The country’s Information and Communications Technology Office (ICTO), an agency attached to the Department of Science and Technology, said the local BPO industry aims to establish itself in the fields of healthcare information management, finance and accounting, human resources and creative processes.
Efforts to promote these sectors would go hand in hand with the continued development of the country’s call-center industry now tagged as the biggest in the world.
“We are the world’s number one call center provider and we intend to attain market leadership in the United Kingdom and Australia as well,” ICTO Deputy Executive Director Alejandro Melchor said in a statement.
“With our new development programs for the BPO industry, we also intend to position the Philippines as a world leader in Healthcare Information Management Outsourcing, Finance and Accounting Outsourcing, HR Outsourcing, and Creative Process Outsourcing. Our goal is to double our market share by 2016 in Information Technology Outsourcing, Engineering Services Outsourcing and Multilingual BPO,” Melchor said.
The industry posted over $9 billion in revenues in 2011, or an estimated 5 percent of gross domestic product (GDP).

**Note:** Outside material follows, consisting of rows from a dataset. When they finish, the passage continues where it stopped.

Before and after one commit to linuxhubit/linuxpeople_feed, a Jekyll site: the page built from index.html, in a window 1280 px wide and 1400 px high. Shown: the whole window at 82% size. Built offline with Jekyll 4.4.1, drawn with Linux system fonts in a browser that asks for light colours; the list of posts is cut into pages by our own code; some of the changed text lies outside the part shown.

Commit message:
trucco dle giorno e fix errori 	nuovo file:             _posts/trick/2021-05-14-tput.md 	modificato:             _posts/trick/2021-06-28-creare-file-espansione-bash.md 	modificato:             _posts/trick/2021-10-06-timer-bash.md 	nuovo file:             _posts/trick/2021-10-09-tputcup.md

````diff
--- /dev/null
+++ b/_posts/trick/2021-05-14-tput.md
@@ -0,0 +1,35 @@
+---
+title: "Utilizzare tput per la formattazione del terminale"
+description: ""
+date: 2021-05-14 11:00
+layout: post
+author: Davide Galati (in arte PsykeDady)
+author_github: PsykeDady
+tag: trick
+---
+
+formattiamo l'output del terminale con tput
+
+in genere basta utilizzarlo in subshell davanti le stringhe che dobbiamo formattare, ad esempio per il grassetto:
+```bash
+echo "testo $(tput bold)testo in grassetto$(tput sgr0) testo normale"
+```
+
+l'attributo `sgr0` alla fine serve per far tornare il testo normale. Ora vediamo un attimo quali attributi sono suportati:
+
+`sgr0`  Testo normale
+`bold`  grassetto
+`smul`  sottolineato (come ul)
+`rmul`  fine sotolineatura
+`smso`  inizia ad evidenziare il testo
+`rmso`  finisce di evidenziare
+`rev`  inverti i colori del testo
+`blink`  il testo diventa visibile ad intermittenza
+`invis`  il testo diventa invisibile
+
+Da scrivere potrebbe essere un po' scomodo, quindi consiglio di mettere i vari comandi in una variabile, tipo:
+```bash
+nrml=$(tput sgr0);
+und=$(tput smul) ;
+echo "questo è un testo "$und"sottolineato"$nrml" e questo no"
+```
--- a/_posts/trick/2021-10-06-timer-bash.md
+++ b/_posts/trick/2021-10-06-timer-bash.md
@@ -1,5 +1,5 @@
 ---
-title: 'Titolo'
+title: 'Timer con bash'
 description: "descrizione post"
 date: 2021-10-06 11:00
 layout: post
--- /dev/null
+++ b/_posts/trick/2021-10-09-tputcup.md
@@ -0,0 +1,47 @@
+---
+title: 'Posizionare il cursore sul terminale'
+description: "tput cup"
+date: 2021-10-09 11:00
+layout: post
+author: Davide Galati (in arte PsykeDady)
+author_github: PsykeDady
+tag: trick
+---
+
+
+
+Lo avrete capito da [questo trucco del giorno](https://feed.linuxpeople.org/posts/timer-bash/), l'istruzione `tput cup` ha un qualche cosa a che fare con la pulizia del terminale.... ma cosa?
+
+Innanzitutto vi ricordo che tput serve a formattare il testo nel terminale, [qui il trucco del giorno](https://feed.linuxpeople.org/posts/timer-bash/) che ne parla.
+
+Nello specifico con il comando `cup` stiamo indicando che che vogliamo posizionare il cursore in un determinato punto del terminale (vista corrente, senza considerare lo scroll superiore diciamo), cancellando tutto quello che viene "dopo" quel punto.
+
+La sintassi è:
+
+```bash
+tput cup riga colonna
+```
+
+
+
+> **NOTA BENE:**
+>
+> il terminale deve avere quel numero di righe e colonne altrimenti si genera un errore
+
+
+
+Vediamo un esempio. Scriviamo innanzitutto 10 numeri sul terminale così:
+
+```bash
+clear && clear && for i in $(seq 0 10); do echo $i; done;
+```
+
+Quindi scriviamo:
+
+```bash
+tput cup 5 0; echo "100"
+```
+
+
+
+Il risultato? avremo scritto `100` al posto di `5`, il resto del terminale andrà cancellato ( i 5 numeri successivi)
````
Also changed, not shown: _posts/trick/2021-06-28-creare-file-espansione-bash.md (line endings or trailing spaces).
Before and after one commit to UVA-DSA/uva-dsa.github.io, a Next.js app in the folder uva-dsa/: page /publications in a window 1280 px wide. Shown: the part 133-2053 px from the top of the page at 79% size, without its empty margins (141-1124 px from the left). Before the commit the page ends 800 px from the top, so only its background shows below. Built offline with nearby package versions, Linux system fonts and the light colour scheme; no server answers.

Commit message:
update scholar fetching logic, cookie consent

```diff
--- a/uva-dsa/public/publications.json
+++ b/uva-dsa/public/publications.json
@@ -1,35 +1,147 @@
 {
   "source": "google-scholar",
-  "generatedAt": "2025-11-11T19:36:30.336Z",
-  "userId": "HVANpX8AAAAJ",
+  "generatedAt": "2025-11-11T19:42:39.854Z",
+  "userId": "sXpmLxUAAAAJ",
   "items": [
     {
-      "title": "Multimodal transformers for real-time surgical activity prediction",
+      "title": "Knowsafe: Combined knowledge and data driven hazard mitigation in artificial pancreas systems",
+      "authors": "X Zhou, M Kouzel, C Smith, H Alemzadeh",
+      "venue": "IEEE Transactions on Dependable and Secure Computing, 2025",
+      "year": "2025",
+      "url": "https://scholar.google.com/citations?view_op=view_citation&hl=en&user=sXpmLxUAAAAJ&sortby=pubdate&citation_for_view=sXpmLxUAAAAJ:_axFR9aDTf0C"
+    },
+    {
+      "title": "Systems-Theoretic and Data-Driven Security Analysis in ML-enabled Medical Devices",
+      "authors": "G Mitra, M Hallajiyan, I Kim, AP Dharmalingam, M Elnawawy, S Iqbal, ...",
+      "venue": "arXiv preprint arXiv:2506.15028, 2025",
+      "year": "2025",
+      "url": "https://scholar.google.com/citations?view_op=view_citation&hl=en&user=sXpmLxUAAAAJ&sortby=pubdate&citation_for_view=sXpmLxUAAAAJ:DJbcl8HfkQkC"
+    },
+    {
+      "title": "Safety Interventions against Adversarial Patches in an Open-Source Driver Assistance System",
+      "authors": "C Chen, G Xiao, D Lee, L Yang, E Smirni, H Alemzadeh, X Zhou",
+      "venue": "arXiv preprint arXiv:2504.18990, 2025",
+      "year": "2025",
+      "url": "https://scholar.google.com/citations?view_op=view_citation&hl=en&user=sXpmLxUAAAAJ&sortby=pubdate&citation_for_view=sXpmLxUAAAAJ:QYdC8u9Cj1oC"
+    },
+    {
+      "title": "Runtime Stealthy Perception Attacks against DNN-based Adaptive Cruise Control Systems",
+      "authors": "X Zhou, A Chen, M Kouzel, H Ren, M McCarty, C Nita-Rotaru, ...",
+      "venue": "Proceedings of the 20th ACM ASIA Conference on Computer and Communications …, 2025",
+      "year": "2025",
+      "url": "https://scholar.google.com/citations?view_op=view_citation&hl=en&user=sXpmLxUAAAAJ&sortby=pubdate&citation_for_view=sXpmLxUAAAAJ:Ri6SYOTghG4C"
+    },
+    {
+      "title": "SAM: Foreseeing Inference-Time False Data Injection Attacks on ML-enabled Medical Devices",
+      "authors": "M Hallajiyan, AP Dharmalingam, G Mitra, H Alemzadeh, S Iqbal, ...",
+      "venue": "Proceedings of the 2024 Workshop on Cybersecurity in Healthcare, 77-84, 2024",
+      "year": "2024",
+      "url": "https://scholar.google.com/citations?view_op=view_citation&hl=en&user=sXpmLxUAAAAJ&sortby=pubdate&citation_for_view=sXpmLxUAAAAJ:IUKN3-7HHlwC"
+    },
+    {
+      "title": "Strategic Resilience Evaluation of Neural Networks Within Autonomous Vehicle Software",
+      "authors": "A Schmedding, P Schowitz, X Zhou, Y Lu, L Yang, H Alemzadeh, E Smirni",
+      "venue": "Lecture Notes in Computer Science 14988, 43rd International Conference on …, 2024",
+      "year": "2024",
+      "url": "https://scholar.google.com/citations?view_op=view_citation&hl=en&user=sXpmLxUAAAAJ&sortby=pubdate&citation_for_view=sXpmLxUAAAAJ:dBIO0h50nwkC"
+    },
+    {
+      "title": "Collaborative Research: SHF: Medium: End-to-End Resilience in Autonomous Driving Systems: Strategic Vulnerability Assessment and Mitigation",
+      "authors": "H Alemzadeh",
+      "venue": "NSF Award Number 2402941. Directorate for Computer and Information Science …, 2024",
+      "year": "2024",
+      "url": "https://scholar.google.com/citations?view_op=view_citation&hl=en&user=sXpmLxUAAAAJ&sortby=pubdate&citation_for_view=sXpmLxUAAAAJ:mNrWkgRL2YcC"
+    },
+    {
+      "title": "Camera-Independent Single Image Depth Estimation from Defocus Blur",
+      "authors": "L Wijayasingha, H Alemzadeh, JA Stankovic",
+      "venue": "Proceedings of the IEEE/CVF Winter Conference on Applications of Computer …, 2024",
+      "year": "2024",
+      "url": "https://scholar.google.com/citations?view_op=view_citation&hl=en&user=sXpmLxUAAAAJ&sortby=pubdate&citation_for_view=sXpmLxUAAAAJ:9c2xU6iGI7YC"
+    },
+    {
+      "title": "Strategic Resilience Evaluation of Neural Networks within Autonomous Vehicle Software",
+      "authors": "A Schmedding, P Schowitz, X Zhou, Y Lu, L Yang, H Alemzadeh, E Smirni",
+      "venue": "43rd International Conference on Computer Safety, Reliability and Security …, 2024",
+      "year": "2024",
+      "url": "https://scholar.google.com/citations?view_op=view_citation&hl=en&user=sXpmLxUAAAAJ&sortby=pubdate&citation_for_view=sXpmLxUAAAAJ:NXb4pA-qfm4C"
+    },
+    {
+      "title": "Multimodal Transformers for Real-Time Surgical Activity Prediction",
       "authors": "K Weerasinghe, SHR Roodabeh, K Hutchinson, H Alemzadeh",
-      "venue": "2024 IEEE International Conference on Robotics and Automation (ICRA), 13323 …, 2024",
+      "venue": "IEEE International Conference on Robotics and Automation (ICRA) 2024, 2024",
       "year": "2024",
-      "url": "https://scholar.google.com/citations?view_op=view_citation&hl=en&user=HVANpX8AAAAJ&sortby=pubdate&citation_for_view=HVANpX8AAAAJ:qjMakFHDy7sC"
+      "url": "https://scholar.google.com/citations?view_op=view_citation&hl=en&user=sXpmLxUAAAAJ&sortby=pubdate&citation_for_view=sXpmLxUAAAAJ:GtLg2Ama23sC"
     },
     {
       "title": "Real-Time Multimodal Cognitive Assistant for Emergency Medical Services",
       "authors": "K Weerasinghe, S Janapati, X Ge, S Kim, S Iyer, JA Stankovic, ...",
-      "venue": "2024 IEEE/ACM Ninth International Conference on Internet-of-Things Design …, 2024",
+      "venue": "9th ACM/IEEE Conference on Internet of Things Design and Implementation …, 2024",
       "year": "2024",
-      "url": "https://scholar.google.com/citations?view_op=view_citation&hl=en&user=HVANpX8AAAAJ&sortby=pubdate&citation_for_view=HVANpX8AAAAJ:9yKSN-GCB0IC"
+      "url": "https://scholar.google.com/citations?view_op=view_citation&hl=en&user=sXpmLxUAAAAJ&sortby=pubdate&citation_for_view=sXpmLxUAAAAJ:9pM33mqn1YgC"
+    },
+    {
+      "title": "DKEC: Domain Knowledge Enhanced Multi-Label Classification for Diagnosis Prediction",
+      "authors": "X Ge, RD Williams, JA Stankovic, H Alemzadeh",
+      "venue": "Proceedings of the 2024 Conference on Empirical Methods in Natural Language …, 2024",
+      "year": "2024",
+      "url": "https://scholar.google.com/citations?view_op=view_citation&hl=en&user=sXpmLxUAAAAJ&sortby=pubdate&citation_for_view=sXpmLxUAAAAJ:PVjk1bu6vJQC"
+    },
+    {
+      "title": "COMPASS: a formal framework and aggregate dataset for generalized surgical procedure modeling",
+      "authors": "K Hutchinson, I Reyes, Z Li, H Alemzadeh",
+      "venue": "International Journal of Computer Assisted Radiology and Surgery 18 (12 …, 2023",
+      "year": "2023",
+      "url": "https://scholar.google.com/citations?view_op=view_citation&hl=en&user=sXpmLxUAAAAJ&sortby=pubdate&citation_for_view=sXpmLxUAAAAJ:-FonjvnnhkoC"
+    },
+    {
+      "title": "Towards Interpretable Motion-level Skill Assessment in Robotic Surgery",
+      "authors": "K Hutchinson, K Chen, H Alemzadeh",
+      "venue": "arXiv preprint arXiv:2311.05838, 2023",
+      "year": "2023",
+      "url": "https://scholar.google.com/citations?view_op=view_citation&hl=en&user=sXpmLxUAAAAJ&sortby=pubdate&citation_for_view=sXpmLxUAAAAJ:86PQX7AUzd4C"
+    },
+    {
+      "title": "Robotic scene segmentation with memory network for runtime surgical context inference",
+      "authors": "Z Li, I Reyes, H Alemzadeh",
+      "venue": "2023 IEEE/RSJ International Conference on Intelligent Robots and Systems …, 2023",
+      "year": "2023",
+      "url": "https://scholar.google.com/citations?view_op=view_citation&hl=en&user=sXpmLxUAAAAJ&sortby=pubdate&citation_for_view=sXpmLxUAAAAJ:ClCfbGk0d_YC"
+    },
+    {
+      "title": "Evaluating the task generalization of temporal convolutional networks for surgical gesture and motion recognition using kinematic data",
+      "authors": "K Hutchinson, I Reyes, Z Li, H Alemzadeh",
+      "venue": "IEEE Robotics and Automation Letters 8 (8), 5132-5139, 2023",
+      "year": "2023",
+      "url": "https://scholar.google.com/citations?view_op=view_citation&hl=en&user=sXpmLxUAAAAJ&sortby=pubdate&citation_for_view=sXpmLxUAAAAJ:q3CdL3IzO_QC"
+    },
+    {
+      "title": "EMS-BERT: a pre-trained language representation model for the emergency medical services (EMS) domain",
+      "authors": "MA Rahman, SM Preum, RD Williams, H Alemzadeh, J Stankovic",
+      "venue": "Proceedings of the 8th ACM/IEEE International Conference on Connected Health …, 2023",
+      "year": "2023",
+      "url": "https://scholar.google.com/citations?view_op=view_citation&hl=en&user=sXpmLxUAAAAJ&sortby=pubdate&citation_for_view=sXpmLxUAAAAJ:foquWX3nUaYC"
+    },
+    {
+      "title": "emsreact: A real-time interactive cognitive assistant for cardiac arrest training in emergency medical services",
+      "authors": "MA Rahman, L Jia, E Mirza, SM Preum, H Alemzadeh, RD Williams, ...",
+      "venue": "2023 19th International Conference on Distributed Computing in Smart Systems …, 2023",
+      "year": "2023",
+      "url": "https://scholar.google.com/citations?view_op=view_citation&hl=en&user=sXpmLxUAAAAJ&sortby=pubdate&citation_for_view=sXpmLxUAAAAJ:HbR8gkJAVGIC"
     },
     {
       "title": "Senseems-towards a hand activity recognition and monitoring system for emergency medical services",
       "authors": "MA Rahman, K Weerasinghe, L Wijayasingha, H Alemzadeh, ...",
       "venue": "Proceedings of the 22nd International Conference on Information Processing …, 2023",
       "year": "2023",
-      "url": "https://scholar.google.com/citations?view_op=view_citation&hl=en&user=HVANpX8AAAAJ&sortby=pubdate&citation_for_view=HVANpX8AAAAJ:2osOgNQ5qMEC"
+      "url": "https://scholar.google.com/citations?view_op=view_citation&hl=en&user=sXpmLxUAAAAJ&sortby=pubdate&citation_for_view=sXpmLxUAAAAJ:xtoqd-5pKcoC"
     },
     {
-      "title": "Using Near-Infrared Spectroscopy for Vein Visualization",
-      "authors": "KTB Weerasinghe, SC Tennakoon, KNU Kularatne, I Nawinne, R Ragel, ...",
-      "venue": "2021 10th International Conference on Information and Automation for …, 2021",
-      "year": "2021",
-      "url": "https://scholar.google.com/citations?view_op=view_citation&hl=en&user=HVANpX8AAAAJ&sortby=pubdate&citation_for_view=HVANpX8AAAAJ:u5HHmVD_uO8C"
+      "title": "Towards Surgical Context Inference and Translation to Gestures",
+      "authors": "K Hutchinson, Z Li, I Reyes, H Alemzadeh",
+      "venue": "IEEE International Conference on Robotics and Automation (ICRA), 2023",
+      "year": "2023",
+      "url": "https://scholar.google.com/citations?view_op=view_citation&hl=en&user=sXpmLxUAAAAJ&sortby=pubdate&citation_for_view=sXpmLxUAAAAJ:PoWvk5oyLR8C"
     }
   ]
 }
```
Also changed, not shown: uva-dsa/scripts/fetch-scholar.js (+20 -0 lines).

The ICTO said the government target was for this to increase to 8.6 percent of GDP by the end of the Aquino administration.
This translates to about $25 billion in revenues by 2016.
“We are expecting BPO not only to contribute significantly to the GDP in the next five years; its most significant impact would be on employment,” ICTO Executive Director Louis Casambre said.
He said the government, through the ICTO, would launch several new initiatives that aim to improve the quality of college graduates in the country who can eventually seek employment in BPO companies.
“Our programs are not limited to that of industry but also improving the quality of our graduates and improve their chances of landing jobs not only in the BPO sector but in other industries as well,” he said.
The Business Processing Association of the Philippines (BPAP) was equally optimistic about the industry’s prospects, noting that the sector could create over four million jobs—1.3 million direct and about three million in support industries such as construction and retail—in the country in five years.
This will be possible, however, “only if the industry can further step up its partnership with government,” BPAP chairman Alfredo Ayala said.